== YOUR TASK ==
Please copy each line in the records below that contains the string "common".

== PROVIDED RECORDS ==

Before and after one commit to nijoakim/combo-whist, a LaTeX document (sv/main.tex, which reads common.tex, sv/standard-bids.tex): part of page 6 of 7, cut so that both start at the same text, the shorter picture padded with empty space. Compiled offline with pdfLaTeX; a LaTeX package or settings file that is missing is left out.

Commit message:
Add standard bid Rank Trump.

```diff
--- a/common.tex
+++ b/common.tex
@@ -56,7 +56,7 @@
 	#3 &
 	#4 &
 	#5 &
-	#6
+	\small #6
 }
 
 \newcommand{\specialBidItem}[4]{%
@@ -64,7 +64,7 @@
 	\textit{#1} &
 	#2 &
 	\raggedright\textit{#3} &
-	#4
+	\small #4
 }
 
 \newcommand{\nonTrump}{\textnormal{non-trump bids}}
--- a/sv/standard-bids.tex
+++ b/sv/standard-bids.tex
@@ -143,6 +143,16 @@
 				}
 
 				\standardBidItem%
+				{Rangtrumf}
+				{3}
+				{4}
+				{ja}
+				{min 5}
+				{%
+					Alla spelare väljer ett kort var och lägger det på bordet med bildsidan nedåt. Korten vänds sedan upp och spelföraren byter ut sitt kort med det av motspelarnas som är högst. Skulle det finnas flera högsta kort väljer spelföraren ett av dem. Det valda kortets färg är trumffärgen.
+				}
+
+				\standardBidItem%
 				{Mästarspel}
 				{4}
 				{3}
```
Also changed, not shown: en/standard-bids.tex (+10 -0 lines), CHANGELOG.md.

== COMPLETED EXERCISE ==
Before and after one commit to nijoakim/combo-whist, a LaTeX document (sv/main.tex, which reads common.tex, sv/standard-bids.tex): part of page 6 of 7, cut so that both start at the same text, the shorter picture padded with empty space. Compiled offline with pdfLaTeX; a LaTeX package or settings file that is missing is left out.
--- a/common.tex
+++ b/common.tex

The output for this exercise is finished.